## WORK ITEM
Go through the records below and show every line with the string "lines".

Front-end code edit data
=-=-=-=-=
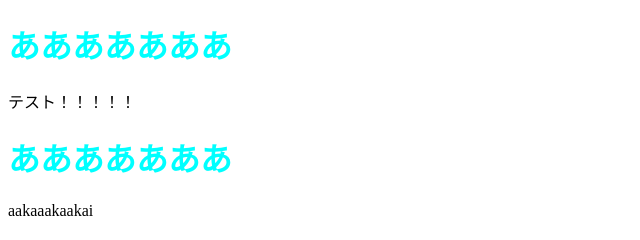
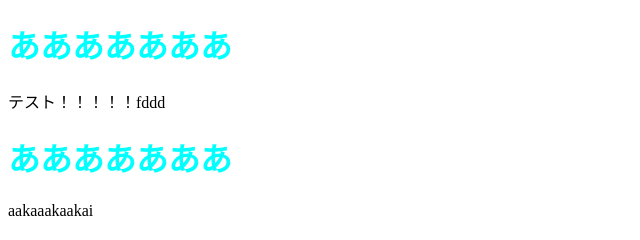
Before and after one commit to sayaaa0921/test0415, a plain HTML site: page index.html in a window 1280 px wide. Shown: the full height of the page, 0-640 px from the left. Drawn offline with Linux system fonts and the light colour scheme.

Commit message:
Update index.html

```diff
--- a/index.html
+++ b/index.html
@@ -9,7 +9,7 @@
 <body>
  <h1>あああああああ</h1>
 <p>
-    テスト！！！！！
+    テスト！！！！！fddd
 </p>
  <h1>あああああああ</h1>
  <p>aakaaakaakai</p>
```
=-=-=-=-=
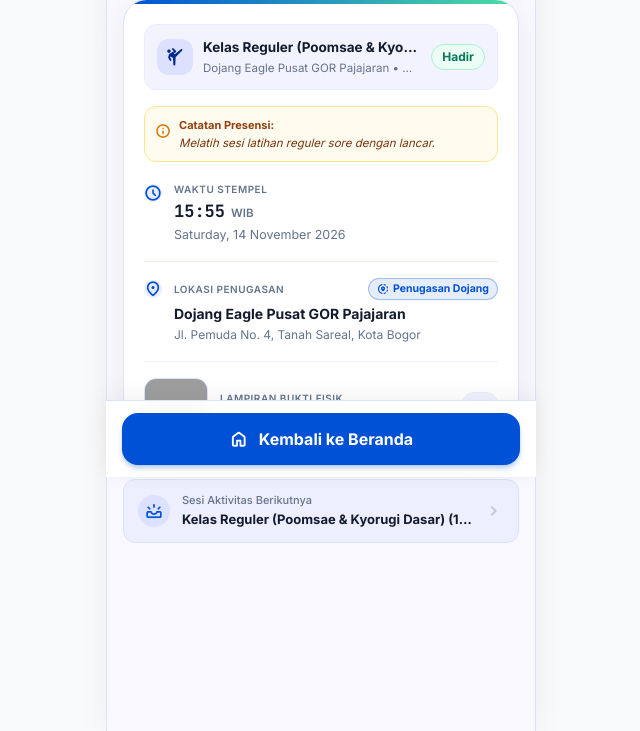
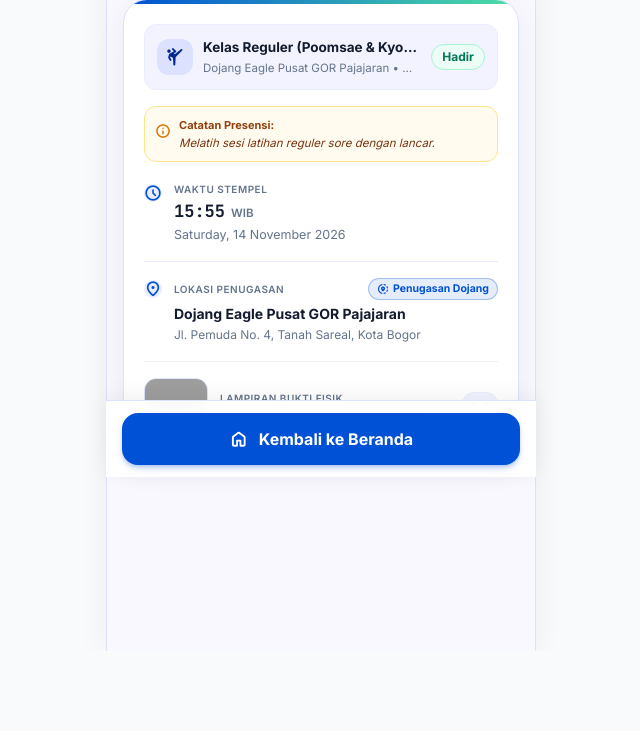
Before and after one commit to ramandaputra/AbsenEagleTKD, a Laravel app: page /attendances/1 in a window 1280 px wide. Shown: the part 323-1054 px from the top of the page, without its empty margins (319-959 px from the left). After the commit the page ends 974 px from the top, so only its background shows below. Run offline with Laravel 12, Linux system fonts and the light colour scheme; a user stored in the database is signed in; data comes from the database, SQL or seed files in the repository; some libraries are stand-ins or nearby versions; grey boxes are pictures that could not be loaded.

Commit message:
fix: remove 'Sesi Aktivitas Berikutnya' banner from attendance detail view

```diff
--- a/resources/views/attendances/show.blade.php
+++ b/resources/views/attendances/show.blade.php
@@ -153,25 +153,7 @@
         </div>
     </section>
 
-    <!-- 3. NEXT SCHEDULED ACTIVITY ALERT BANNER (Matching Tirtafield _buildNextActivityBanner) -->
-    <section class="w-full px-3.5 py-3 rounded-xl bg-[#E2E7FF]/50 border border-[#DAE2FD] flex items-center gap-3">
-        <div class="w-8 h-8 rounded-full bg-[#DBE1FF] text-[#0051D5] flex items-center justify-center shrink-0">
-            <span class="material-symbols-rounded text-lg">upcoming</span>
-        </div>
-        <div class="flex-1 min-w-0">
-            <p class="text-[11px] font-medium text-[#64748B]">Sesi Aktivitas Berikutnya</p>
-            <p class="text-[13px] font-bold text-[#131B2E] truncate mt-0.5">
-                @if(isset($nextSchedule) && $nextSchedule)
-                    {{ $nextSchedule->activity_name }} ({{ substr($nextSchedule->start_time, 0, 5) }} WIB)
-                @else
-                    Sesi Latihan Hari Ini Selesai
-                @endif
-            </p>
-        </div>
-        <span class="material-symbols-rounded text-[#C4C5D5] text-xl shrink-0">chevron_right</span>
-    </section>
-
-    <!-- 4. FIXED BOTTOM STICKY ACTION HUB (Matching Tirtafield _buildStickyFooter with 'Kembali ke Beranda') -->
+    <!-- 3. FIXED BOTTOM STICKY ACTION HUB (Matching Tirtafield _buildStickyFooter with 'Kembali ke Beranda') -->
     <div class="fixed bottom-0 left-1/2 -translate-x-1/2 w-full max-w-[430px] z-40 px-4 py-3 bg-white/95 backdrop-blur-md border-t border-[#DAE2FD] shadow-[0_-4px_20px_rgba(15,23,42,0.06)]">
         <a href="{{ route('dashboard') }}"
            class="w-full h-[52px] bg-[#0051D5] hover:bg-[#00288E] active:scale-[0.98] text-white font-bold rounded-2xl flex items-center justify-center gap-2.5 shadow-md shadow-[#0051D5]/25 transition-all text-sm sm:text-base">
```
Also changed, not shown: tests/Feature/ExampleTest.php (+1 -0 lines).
=-=-=-=-=
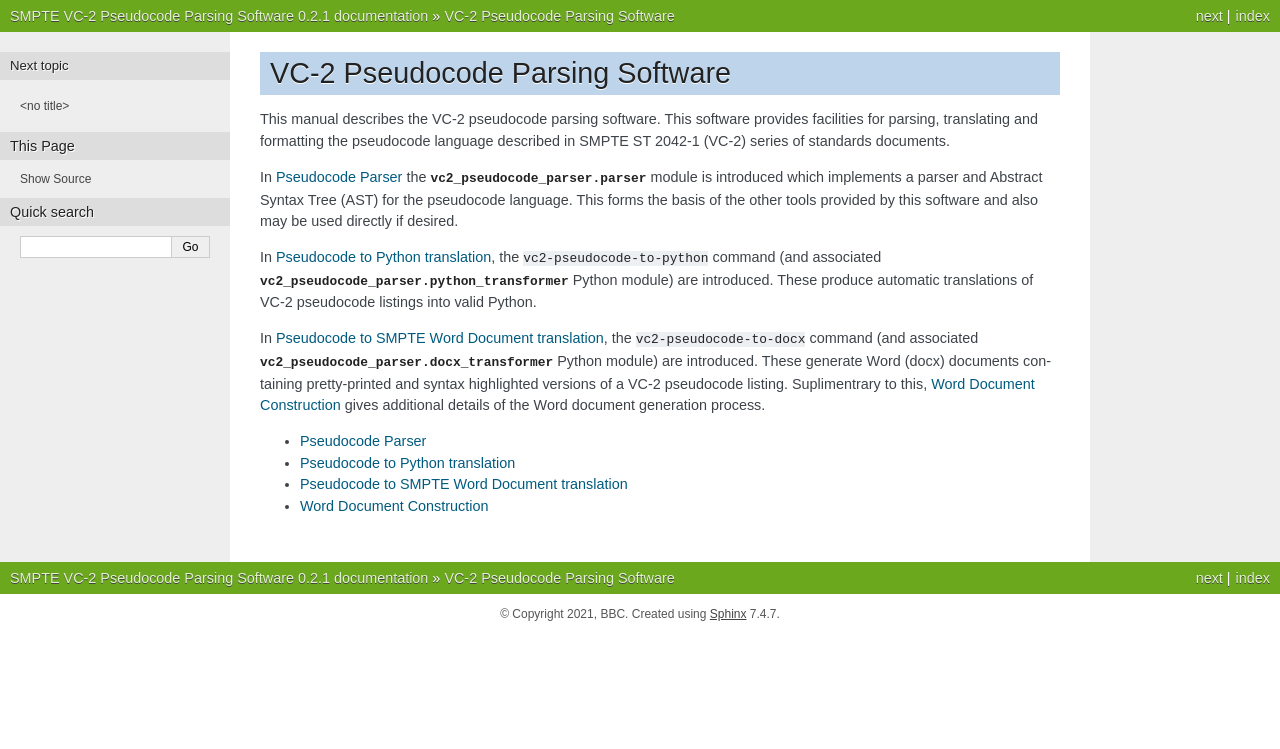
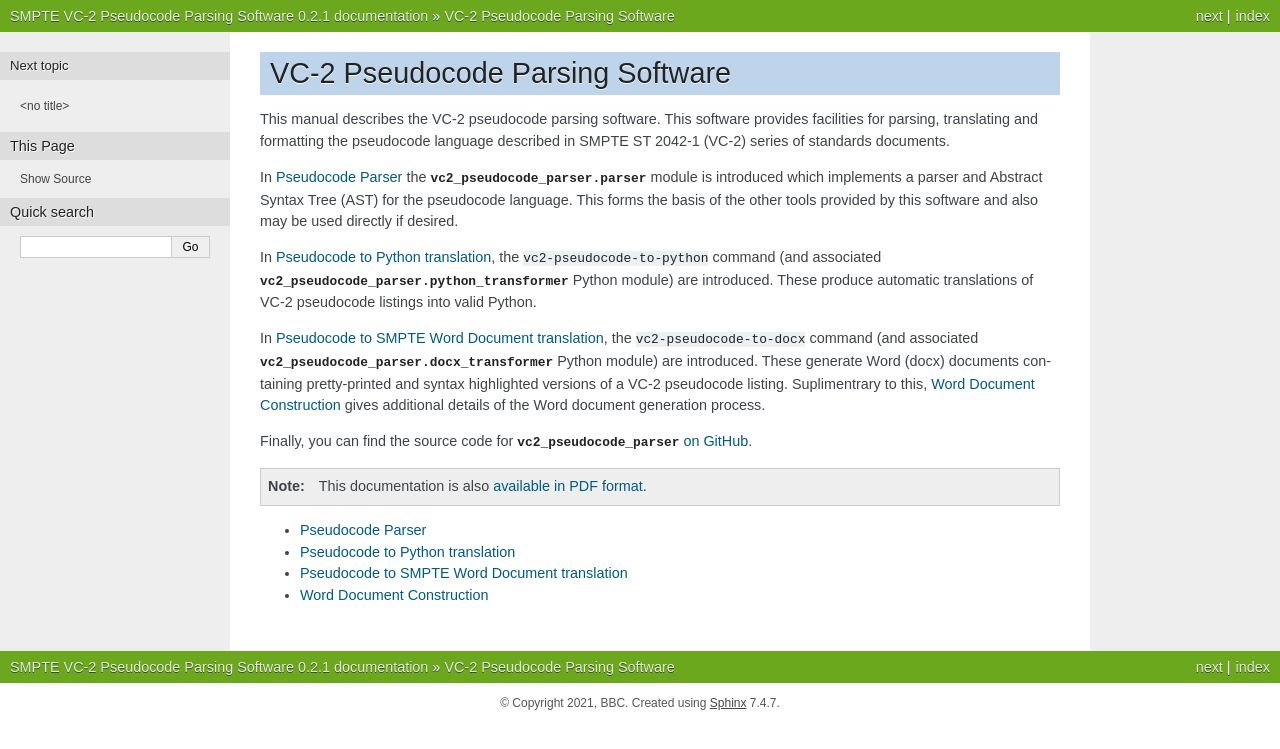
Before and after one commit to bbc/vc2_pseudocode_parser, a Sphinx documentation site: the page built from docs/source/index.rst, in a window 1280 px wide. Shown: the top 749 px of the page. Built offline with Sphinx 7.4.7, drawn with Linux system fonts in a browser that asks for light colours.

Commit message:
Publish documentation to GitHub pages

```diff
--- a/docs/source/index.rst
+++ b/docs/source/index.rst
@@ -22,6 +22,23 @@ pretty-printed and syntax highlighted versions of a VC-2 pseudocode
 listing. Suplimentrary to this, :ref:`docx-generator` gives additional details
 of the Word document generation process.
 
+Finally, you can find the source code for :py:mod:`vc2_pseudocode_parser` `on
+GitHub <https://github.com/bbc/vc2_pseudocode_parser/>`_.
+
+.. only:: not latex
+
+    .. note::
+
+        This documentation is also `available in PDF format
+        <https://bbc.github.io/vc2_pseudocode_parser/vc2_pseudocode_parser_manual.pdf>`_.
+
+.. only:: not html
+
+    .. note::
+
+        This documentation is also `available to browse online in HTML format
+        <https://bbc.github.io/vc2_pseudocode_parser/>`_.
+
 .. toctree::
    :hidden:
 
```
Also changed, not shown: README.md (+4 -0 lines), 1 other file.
=-=-=-=-=
## ANSWER SPACE
Also changed, not shown: tests/Feature/ExampleTest.php (+1 -0 lines).
Also changed, not shown: README.md (+4 -0 lines), 1 other file.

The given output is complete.